In the case of an unintended pregnancy, the restrictions and barriers women face in pursuit of an abortion can result in stress and delay of critical prenatal care, further contributing to maternal mortality rates.
Unintended pregnancy in the United States has declined slightly over the past few years—51 percent of pregnancies were unintended between 2006 and 2010, while 45 percent were unintended in between 2009 and 2013.21 Increased access to contraception has been cited as at least partially responsible for this decline.22 However, these rates are still high compared with those of other developed countries and, importantly, vary disproportionately by race. In 2011, the unintended pregnancy rate for black women was more than double that of non-Hispanic white women.23 While increased access to contraception may have helped improve the average unintended pregnancy rate, communities of color still experience significant barriers to contraception and abortion—including cost and geographic limitations—that could decrease maternal mortality rates.

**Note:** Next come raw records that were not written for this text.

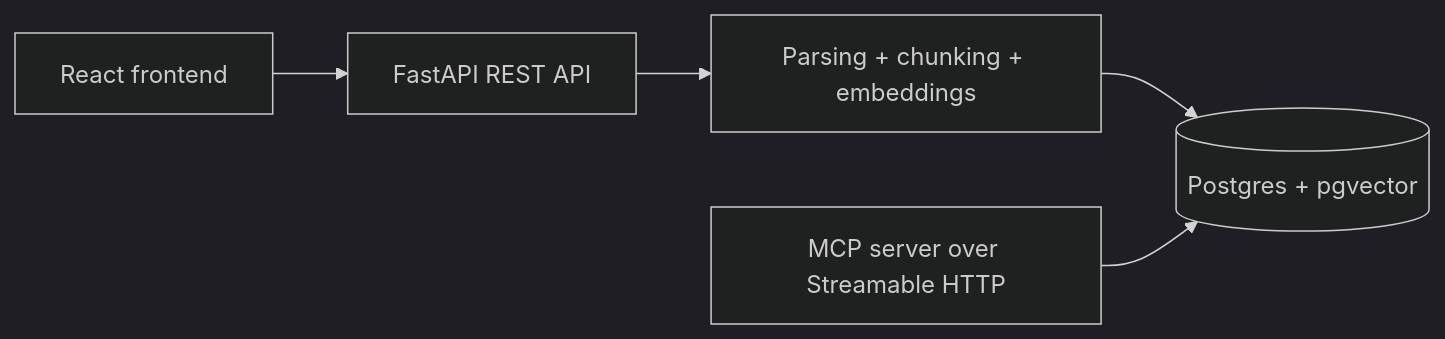
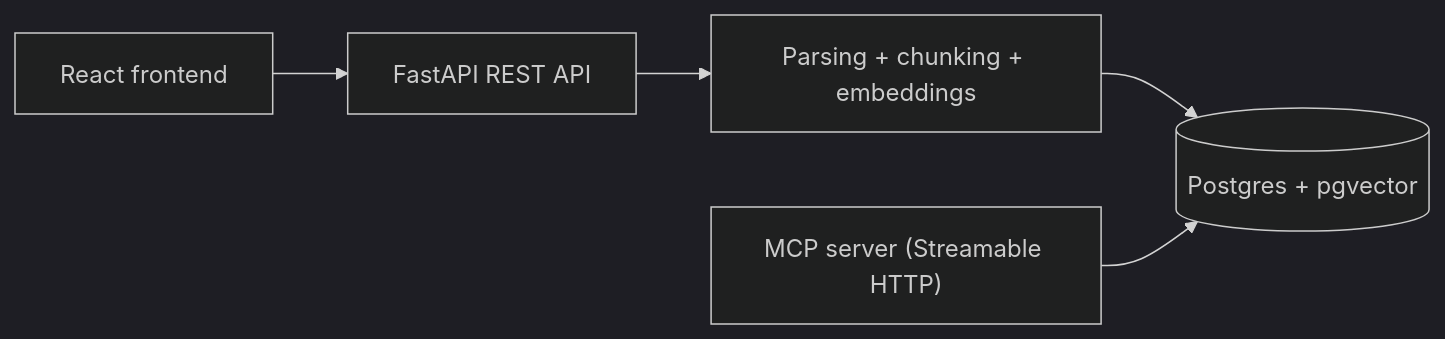
Before and after one commit to ad-calvanese-strinati/indigo-assignment: the diagram in README.md, drawn with Mermaid (dark theme). The commit also changed other lines of this file, not shown here.

````diff
--- a/README.md
+++ b/README.md
@@ -14,7 +16,7 @@
 ```mermaid
 flowchart LR
     UI["React frontend"] --> API["FastAPI REST API"]
     API --> INGEST["Parsing + chunking + embeddings"]
     INGEST --> DB[("Postgres + pgvector")]
-    MCP["MCP server over Streamable HTTP"] --> DB
+    MCP["MCP server (Streamable HTTP)"] --> DB
 ```
````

Many unintended pregnancies end in abortion, and those that do not often result in poor health outcomes for both mother and child.24 Unintended births are linked to negative physical and mental health outcomes for children compared with intended births. Women who experience unintended pregnancy and are forced to carry the pregnancy to term are likely to delay the initiation of prenatal care, which can result in higher incidences of maternity-related health problems.25
From 2008–2011, there was a slight increase in the share of unintended pregnancies that ended in abortion.26 However, there are still restrictions on abortion that can impact maternal and child health and well-being. Abortion restrictions vary by state and can require significant amounts of time, money, and other resources to acquire—especially depending on how far along a pregnancy is.27 If a pregnancy is unintended, overcoming hurdles to obtaining an abortion—such as travelling hundreds of miles for a procedure, missing multiple days of work because of mandatory waiting periods, lack of access to child care for women who are already mothers, or fundraising as the cost of the procedure rises—can create negative stress for maternal and child health.28 This stress can take a significant toll on the health and well-being of children if the woman pursuing the abortion is already a mother—and about 60 percent of women who get abortions are.29 Additionally, the restrictions placed on abortion can prolong the process indefinitely. If the outcome of the pregnancy in this situation is birth rather than abortion, then the child and mother may be predisposed to negative health outcomes as a result of delayed prenatal care. Finally, delays in accessing care can move women to consider unsafe abortion methods. In one study, women considered self-induced abortion using unsafe methods such as blunt-force trauma as a result of frustration with delays in accessing safe abortion.30